This quietly devastating biopic is one of two feature films based on Christine Chubbuck, a television journalist who in 1974 took her own life during a live news broadcast. Whereas the documentary Kate Plays Christine, also released last year, centered on an actress transforming herself into Chubbuck to experience her final days, director Antonio Campos’s approach is more straightforward. It may lack a mind-bending gimmick, but it boasts a nuanced, three-dimensional portrait of its titular character that appeals to our sense of empathy.
A reporter for a small affiliate station in sleepy Sarasota, Florida, Chubbuck works on segments for a community affairs–centered show, Suncoast Digest. Though highly capable, her work is not particularly valued by her superiors, especially her manager (Tracy Letts). The latter wants to inject more sensationalism into the broadcast, which Chubbuck views with distaste.
Her professional unhappiness only compounds the other problems in her life. Although she engages in extracurricular activities outside of work, such as putting on puppet shows at a children’s hospital, Chubbuck has neither friends nor a romantic partner. Indeed, her regular social circle consists solely of her mother (J. Smith-Cameron). Meanwhile, at the station, Chubbuck keeps her colleagues at arm’s length, including a junior reporter (Maria Dizzia) who looks up to her and the handsome anchorman (Michael C. Hall) she secretly has feelings for.

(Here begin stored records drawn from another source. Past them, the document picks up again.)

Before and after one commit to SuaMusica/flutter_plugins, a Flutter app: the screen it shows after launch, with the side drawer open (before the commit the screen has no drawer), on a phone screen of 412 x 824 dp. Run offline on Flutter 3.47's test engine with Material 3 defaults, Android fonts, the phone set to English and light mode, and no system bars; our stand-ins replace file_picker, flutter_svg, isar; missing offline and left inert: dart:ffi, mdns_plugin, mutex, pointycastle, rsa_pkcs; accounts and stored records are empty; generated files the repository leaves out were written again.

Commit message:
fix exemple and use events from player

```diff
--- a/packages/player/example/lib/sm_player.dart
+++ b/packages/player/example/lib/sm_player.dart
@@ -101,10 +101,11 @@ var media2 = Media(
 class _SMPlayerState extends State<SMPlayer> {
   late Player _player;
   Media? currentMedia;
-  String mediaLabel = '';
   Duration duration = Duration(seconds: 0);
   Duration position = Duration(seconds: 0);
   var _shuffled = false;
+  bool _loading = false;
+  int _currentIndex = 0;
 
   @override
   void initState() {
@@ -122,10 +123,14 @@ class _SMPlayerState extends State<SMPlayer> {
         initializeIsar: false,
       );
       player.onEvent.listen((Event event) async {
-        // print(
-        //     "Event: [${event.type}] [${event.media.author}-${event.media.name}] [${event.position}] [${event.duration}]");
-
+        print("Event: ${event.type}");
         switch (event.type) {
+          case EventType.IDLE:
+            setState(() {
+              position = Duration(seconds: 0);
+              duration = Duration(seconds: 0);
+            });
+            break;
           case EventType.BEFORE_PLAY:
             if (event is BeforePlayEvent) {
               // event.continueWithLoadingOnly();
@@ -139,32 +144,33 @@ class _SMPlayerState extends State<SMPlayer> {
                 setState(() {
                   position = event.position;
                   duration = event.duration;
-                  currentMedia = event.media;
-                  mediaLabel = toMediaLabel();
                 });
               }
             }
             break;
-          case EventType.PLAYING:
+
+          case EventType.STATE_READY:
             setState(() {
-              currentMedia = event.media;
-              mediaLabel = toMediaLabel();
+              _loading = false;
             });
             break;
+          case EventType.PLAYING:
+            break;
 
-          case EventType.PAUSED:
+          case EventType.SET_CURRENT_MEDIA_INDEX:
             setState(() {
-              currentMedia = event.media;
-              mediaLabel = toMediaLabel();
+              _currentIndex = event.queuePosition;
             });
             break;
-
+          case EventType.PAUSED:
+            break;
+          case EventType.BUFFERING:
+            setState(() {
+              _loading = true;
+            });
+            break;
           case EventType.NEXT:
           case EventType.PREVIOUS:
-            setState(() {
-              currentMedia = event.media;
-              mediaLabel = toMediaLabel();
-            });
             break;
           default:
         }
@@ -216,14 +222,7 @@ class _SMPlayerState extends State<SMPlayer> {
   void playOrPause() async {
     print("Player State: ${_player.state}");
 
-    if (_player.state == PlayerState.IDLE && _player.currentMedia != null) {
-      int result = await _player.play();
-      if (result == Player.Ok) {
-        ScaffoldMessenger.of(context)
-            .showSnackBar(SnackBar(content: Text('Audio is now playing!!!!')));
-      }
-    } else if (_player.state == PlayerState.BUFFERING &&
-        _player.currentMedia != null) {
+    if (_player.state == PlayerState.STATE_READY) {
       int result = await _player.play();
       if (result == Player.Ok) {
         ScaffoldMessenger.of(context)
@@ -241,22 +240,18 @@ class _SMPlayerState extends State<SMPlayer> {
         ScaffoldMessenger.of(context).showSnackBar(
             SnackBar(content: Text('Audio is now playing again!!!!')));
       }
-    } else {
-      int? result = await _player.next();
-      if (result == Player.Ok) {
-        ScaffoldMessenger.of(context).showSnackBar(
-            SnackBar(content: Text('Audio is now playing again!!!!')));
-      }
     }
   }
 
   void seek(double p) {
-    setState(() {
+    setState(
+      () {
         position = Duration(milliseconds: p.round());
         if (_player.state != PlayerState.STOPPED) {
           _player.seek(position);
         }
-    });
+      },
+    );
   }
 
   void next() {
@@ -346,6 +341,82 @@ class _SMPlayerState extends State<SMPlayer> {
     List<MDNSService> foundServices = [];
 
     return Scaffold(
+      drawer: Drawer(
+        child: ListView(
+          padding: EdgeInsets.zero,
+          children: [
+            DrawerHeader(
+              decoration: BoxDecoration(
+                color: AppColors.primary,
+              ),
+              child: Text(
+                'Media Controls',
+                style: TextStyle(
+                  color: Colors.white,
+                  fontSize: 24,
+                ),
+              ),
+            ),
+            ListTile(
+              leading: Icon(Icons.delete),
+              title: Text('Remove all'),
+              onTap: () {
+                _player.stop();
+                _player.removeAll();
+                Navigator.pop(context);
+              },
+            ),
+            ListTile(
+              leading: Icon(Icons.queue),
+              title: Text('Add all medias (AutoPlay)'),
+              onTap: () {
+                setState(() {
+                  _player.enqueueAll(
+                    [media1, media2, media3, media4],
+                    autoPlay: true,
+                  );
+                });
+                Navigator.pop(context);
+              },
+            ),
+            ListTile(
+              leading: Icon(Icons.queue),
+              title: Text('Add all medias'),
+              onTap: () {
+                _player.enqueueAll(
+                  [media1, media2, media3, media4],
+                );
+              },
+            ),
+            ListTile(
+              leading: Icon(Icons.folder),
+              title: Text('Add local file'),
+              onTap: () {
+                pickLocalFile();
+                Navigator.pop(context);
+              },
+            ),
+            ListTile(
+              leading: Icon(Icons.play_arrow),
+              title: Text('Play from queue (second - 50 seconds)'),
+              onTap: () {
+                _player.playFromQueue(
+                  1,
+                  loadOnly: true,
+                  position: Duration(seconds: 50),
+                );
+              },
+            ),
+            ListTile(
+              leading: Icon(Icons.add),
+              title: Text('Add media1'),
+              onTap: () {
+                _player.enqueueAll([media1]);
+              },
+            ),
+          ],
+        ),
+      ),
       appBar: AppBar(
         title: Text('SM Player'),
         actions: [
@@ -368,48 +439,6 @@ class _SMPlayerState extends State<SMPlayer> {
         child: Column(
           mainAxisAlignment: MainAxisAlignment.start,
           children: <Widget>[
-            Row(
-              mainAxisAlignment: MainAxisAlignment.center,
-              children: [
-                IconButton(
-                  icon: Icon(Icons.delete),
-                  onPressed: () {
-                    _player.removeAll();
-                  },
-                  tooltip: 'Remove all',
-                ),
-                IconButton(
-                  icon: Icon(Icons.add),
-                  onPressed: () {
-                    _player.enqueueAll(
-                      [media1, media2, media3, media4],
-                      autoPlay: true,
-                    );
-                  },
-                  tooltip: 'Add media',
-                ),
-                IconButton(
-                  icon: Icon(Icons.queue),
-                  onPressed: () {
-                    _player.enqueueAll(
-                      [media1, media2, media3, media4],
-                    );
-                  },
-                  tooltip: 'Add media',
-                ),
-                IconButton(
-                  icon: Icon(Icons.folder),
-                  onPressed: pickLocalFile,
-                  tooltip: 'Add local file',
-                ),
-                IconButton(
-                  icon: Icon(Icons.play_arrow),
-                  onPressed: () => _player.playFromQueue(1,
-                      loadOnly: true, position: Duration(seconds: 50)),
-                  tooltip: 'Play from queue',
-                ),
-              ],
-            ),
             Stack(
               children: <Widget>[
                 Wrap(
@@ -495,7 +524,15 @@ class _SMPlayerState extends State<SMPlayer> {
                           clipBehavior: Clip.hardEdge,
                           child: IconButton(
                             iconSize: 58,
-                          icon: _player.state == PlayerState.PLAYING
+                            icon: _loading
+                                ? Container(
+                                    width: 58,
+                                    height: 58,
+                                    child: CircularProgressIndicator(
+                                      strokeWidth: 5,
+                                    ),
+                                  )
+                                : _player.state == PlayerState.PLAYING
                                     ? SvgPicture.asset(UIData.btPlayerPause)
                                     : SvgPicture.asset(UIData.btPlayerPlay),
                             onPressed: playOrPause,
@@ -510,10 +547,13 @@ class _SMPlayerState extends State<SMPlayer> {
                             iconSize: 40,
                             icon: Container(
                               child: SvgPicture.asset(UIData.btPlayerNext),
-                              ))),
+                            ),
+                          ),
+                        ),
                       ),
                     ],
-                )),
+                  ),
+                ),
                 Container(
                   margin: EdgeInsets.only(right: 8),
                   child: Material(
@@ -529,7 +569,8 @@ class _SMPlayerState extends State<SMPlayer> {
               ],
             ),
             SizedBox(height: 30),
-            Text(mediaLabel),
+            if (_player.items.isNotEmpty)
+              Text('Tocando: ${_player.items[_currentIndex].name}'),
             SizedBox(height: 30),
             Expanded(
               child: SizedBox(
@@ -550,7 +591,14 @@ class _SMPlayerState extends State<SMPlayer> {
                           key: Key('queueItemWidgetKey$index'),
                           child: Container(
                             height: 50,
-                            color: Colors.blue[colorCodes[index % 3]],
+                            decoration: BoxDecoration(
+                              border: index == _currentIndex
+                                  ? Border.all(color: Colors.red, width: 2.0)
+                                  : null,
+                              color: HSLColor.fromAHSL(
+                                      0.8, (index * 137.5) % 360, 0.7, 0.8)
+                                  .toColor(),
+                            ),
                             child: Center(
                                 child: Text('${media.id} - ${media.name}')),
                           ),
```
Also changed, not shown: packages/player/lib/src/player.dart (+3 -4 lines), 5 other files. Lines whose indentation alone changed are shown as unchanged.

The screenplay by Craig Shilowich reveals the cracks in Chubbuck’s façade early on. Alone in her car, she sings a little too longingly to the Carpenters song playing on the radio. When she experiences a recurring pain around her abdomen, she sees a doctor who asks about her sex life, to which she scoffs a little too tellingly. Hall plays Chubbuck as being in a constant state of longing yet never entirely sure of how to take hold of what she wants.

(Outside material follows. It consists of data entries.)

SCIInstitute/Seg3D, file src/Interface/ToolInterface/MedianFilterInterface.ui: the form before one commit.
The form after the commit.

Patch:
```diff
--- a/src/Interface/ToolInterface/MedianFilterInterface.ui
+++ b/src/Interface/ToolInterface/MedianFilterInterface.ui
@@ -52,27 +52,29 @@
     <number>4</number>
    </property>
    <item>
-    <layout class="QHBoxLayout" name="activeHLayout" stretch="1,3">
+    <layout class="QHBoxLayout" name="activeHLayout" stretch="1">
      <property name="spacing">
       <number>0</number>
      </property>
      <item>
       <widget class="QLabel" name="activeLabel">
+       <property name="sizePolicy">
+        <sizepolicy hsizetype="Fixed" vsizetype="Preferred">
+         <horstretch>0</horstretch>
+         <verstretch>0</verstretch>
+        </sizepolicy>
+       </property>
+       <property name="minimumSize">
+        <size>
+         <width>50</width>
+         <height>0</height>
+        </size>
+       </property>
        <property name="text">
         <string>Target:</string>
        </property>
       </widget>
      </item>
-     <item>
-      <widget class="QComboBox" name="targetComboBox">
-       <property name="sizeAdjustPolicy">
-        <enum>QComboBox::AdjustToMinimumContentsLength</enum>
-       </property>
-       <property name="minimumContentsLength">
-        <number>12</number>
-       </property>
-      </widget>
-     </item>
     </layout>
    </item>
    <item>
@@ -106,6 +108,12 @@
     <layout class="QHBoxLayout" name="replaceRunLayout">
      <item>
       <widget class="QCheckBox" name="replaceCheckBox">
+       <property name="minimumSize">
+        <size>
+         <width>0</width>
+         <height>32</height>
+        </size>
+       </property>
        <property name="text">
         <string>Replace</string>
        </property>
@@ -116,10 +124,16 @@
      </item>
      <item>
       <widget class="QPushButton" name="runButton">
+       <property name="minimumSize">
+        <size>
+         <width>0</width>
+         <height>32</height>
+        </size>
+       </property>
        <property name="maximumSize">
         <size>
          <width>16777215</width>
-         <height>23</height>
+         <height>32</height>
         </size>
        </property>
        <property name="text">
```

Over the course of the film, the character begins to spiral down into depression, which gradually becomes a tailspin that can seemingly end only one way. At times, watching Christine is akin to witnessing a disaster unfold in slow motion. Yet whereas Kate Plays Christine envisioned Chubbuck as something of a tabula rasa, this film attempts to humanize her as much as possible and as such shows her as having an active role in her own downfall. It’s a different interpretation to be sure, but it also gives the movie its own identity.
The entire cast is pitch-perfect, especially Hall as the anchorman/main love interest, who appears vapid at the start while simultaneously suggesting there might be more to him than meets the eye. Meanwhile, Letts is wholly believable as a bullying, bottom line–watching boor who is rude to his employees, who naturally despise him in return. This dynamic turns out to be a blessing, since no matter how erratic Chubbuck’s behavior becomes and how often she crosses the lines of professionalism, we never quite feel sorry for him.

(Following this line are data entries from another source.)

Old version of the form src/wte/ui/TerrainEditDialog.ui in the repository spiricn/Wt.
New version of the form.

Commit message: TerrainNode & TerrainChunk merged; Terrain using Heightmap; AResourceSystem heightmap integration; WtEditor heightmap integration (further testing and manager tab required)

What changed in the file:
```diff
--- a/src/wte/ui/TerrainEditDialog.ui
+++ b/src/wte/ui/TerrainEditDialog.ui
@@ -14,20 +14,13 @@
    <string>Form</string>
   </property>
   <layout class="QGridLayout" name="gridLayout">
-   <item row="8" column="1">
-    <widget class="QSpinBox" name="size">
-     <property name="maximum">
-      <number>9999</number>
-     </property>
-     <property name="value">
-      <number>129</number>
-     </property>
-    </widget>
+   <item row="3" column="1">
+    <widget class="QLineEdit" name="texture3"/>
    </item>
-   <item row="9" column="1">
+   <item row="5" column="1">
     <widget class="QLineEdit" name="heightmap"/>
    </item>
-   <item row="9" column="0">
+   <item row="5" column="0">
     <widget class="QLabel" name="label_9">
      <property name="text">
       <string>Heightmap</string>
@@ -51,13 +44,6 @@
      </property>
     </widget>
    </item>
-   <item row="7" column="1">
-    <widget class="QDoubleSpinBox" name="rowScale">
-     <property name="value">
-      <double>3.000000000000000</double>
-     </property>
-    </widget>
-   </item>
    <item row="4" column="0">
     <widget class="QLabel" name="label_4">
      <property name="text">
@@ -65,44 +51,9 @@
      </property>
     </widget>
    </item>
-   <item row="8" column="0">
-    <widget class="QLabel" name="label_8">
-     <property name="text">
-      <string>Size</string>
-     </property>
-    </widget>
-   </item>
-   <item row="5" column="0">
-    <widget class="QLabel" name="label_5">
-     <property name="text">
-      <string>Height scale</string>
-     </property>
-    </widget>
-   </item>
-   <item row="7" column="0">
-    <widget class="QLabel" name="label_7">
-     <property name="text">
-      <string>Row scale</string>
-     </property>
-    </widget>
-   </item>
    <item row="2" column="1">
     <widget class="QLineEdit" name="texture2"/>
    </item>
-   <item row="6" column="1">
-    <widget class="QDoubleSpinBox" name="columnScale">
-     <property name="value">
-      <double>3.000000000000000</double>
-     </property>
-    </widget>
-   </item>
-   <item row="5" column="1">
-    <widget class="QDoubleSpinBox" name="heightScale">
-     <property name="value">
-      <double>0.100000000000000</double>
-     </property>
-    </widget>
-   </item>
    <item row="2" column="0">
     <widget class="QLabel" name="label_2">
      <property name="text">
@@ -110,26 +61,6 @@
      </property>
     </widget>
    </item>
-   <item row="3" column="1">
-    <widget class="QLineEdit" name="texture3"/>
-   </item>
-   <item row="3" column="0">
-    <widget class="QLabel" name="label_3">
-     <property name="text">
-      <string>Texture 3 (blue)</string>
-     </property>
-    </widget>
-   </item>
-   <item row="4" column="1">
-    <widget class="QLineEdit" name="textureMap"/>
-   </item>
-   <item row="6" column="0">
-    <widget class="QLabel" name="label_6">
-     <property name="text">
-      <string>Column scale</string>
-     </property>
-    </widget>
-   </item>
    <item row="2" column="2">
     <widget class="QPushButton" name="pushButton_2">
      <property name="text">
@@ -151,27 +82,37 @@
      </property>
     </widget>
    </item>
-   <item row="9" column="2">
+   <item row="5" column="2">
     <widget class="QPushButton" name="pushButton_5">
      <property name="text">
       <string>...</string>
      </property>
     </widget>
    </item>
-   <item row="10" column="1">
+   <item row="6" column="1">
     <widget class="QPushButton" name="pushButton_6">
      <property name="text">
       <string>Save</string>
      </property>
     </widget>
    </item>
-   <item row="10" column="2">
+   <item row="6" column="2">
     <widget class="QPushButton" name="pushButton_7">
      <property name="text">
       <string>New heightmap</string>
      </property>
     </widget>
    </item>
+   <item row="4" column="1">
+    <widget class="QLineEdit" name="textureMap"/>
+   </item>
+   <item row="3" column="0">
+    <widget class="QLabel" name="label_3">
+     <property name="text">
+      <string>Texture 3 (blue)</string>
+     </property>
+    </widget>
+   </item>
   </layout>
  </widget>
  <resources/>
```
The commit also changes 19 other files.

Everyone’s efforts, however, would be lost if not for Rebecca Hall’s lived-in portrayal of Chubbuck. Hers is a performance of subtle mannerisms. Although she speaks in a snappy, authoritative way that is instantly believable for an experienced field reporter, she cannot hide away her awkwardness completely. Hall, for example, gives Christine a nervous tic of rubbing one hand with the other, which is frequently visible but not emphasized. In at least one scene between Christine and her mother, the former uses eye contact and body language at a key moment to manipulate the latter emotionally.
Through it all, Campos makes some bold choices, such as framing Chubbuck in a variety of different ways: through the television camera, trailing behind her as she walks away, reflected in multiple mirrors. The implication is that the subject had multiple sides, both public and personal in nature, yet in the end she remains an elusive figure, and tragically so.